● YOUR ASSIGNMENT
Copy out the listing below exactly, please, and skip any pictures.

● RECORDS

==============================

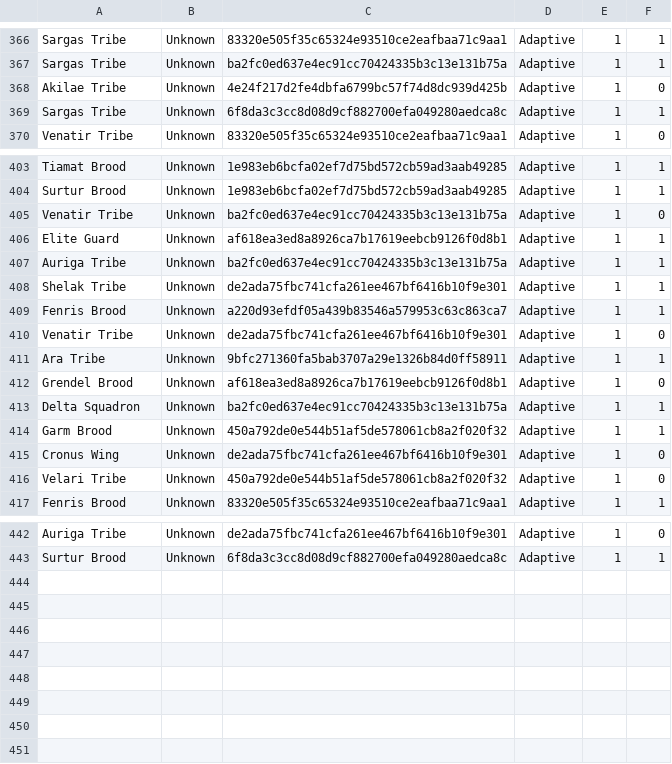
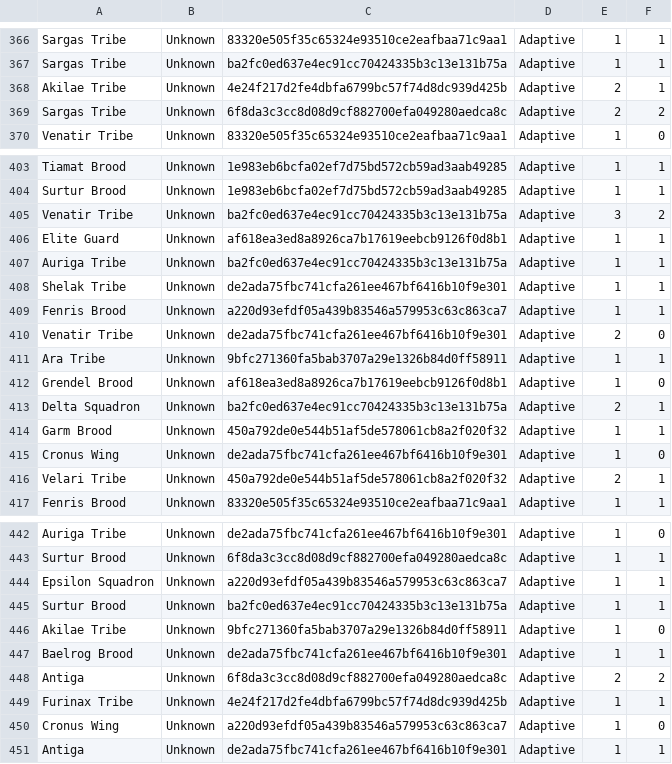
Before and after one commit to Ikkisoad/IkkriusBot, a CSV file: src/starterbot/stats/data/strats-v1.csv, drawn as a sheet; only a part is shown, gaps mark what is left out; the diff covers the shown part only.

Commit message:
Improve static defense and opener micro
This patch adds evolved opener decisions (hatch-first and early third), drone defense pulls, zergling squad control, queen support and infestation logic, and Infested Terran production from renegade Command Centers. It also tightens static-defense avoidance and assault handling, fixes producer-specific training orders, and broadens regression coverage for micro, static defense, and queen casting.

```diff
--- a/src/starterbot/stats/data/strats-v1.csv
+++ b/src/starterbot/stats/data/strats-v1.csv
@@ -367,4 +367,4 @@ Sargas Tribe,Unknown,83320e505f35c65324e93510ce2eafbaa71c9aa1,Adaptive,1,1
 Sargas Tribe,Unknown,ba2fc0ed637e4ec91cc70424335b3c13e131b75a,Adaptive,1,1
-Akilae Tribe,Unknown,4e24f217d2fe4dbfa6799bc57f74d8dc939d425b,Adaptive,1,0
-Sargas Tribe,Unknown,6f8da3c3cc8d08d9cf882700efa049280aedca8c,Adaptive,1,1
+Akilae Tribe,Unknown,4e24f217d2fe4dbfa6799bc57f74d8dc939d425b,Adaptive,2,1
+Sargas Tribe,Unknown,6f8da3c3cc8d08d9cf882700efa049280aedca8c,Adaptive,2,2
 Venatir Tribe,Unknown,83320e505f35c65324e93510ce2eafbaa71c9aa1,Adaptive,1,0
@@ -404,3 +404,3 @@ Tiamat Brood,Unknown,1e983eb6bcfa02ef7d75bd572cb59ad3aab49285,Adaptive,1,1
 Surtur Brood,Unknown,1e983eb6bcfa02ef7d75bd572cb59ad3aab49285,Adaptive,1,1
-Venatir Tribe,Unknown,ba2fc0ed637e4ec91cc70424335b3c13e131b75a,Adaptive,1,0
+Venatir Tribe,Unknown,ba2fc0ed637e4ec91cc70424335b3c13e131b75a,Adaptive,3,2
 Elite Guard,Unknown,af618ea3ed8a8926ca7b17619eebcb9126f0d8b1,Adaptive,1,1
@@ -409,9 +409,9 @@ Shelak Tribe,Unknown,de2ada75fbc741cfa261ee467bf6416b10f9e301,Adaptive,1,1
 Fenris Brood,Unknown,a220d93efdf05a439b83546a579953c63c863ca7,Adaptive,1,1
-Venatir Tribe,Unknown,de2ada75fbc741cfa261ee467bf6416b10f9e301,Adaptive,1,0
+Venatir Tribe,Unknown,de2ada75fbc741cfa261ee467bf6416b10f9e301,Adaptive,2,0
 Ara Tribe,Unknown,9bfc271360fa5bab3707a29e1326b84d0ff58911,Adaptive,1,1
 Grendel Brood,Unknown,af618ea3ed8a8926ca7b17619eebcb9126f0d8b1,Adaptive,1,0
-Delta Squadron,Unknown,ba2fc0ed637e4ec91cc70424335b3c13e131b75a,Adaptive,1,1
+Delta Squadron,Unknown,ba2fc0ed637e4ec91cc70424335b3c13e131b75a,Adaptive,2,1
 Garm Brood,Unknown,450a792de0e544b51af5de578061cb8a2f020f32,Adaptive,1,1
 Cronus Wing,Unknown,de2ada75fbc741cfa261ee467bf6416b10f9e301,Adaptive,1,0
-Velari Tribe,Unknown,450a792de0e544b51af5de578061cb8a2f020f32,Adaptive,1,0
+Velari Tribe,Unknown,450a792de0e544b51af5de578061cb8a2f020f32,Adaptive,2,1
 Fenris Brood,Unknown,83320e505f35c65324e93510ce2eafbaa71c9aa1,Adaptive,1,1
@@ -443 +443,9 @@ Auriga Tribe,Unknown,de2ada75fbc741cfa261ee467bf6416b10f9e301,Adaptive,1,0
 Surtur Brood,Unknown,6f8da3c3cc8d08d9cf882700efa049280aedca8c,Adaptive,1,1
+Epsilon Squadron,Unknown,a220d93efdf05a439b83546a579953c63c863ca7,Adaptive,1,1
+Surtur Brood,Unknown,ba2fc0ed637e4ec91cc70424335b3c13e131b75a,Adaptive,1,1
+Akilae Tribe,Unknown,9bfc271360fa5bab3707a29e1326b84d0ff58911,Adaptive,1,0
+Baelrog Brood,Unknown,de2ada75fbc741cfa261ee467bf6416b10f9e301,Adaptive,1,1
+Antiga,Unknown,6f8da3c3cc8d08d9cf882700efa049280aedca8c,Adaptive,2,2
+Furinax Tribe,Unknown,4e24f217d2fe4dbfa6799bc57f74d8dc939d425b,Adaptive,1,1
+Cronus Wing,Unknown,a220d93efdf05a439b83546a579953c63c863ca7,Adaptive,1,0
+Antiga,Unknown,de2ada75fbc741cfa261ee467bf6416b10f9e301,Adaptive,1,1
```
Also changed, not shown: 2 edited cells elsewhere in this file, 16 other files.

==============================

● RESULT FOR THIS EXERCISE
Before and after one commit to Ikkisoad/IkkriusBot, a CSV file: src/starterbot/stats/data/strats-v1.csv, drawn as a sheet; only a part is shown, gaps mark what is left out; the diff covers the shown part only.

Commit message:
Improve static defense and opener micro
This patch adds evolved opener decisions (hatch-first and early third), drone defense pulls, zergling squad control, queen support and infestation logic, and Infested Terran production from renegade Command Centers. It also tightens static-defense avoidance and assault handling, fixes producer-specific training orders, and broadens regression coverage for micro, static defense, and queen casting.

```diff
--- a/src/starterbot/stats/data/strats-v1.csv
+++ b/src/starterbot/stats/data/strats-v1.csv
@@ -367,4 +367,4 @@ Sargas Tribe,Unknown,83320e505f35c65324e93510ce2eafbaa71c9aa1,Adaptive,1,1
 Sargas Tribe,Unknown,ba2fc0ed637e4ec91cc70424335b3c13e131b75a,Adaptive,1,1
-Akilae Tribe,Unknown,4e24f217d2fe4dbfa6799bc57f74d8dc939d425b,Adaptive,1,0
-Sargas Tribe,Unknown,6f8da3c3cc8d08d9cf882700efa049280aedca8c,Adaptive,1,1
+Akilae Tribe,Unknown,4e24f217d2fe4dbfa6799bc57f74d8dc939d425b,Adaptive,2,1
+Sargas Tribe,Unknown,6f8da3c3cc8d08d9cf882700efa049280aedca8c,Adaptive,2,2
 Venatir Tribe,Unknown,83320e505f35c65324e93510ce2eafbaa71c9aa1,Adaptive,1,0
@@ -404,3 +404,3 @@ Tiamat Brood,Unknown,1e983eb6bcfa02ef7d75bd572cb59ad3aab49285,Adaptive,1,1
 Surtur Brood,Unknown,1e983eb6bcfa02ef7d75bd572cb59ad3aab49285,Adaptive,1,1
-Venatir Tribe,Unknown,ba2fc0ed637e4ec91cc70424335b3c13e131b75a,Adaptive,1,0
+Venatir Tribe,Unknown,ba2fc0ed637e4ec91cc70424335b3c13e131b75a,Adaptive,3,2
 Elite Guard,Unknown,af618ea3ed8a8926ca7b17619eebcb9126f0d8b1,Adaptive,1,1
@@ -409,9 +409,9 @@ Shelak Tribe,Unknown,de2ada75fbc741cfa261ee467bf6416b10f9e301,Adaptive,1,1
 Fenris Brood,Unknown,a220d93efdf05a439b83546a579953c63c863ca7,Adaptive,1,1
-Venatir Tribe,Unknown,de2ada75fbc741cfa261ee467bf6416b10f9e301,Adaptive,1,0
+Venatir Tribe,Unknown,de2ada75fbc741cfa261ee467bf6416b10f9e301,Adaptive,2,0
 Ara Tribe,Unknown,9bfc271360fa5bab3707a29e1326b84d0ff58911,Adaptive,1,1
 Grendel Brood,Unknown,af618ea3ed8a8926ca7b17619eebcb9126f0d8b1,Adaptive,1,0
-Delta Squadron,Unknown,ba2fc0ed637e4ec91cc70424335b3c13e131b75a,Adaptive,1,1
+Delta Squadron,Unknown,ba2fc0ed637e4ec91cc70424335b3c13e131b75a,Adaptive,2,1
 Garm Brood,Unknown,450a792de0e544b51af5de578061cb8a2f020f32,Adaptive,1,1
 Cronus Wing,Unknown,de2ada75fbc741cfa261ee467bf6416b10f9e301,Adaptive,1,0
-Velari Tribe,Unknown,450a792de0e544b51af5de578061cb8a2f020f32,Adaptive,1,0
+Velari Tribe,Unknown,450a792de0e544b51af5de578061cb8a2f020f32,Adaptive,2,1
 Fenris Brood,Unknown,83320e505f35c65324e93510ce2eafbaa71c9aa1,Adaptive,1,1
@@ -443 +443,9 @@ Auriga Tribe,Unknown,de2ada75fbc741cfa261ee467bf6416b10f9e301,Adaptive,1,0
 Surtur Brood,Unknown,6f8da3c3cc8d08d9cf882700efa049280aedca8c,Adaptive,1,1
+Epsilon Squadron,Unknown,a220d93efdf05a439b83546a579953c63c863ca7,Adaptive,1,1
+Surtur Brood,Unknown,ba2fc0ed637e4ec91cc70424335b3c13e131b75a,Adaptive,1,1
+Akilae Tribe,Unknown,9bfc271360fa5bab3707a29e1326b84d0ff58911,Adaptive,1,0
+Baelrog Brood,Unknown,de2ada75fbc741cfa261ee467bf6416b10f9e301,Adaptive,1,1
+Antiga,Unknown,6f8da3c3cc8d08d9cf882700efa049280aedca8c,Adaptive,2,2
+Furinax Tribe,Unknown,4e24f217d2fe4dbfa6799bc57f74d8dc939d425b,Adaptive,1,1
+Cronus Wing,Unknown,a220d93efdf05a439b83546a579953c63c863ca7,Adaptive,1,0
+Antiga,Unknown,de2ada75fbc741cfa261ee467bf6416b10f9e301,Adaptive,1,1
```
Also changed, not shown: 2 edited cells elsewhere in this file, 16 other files.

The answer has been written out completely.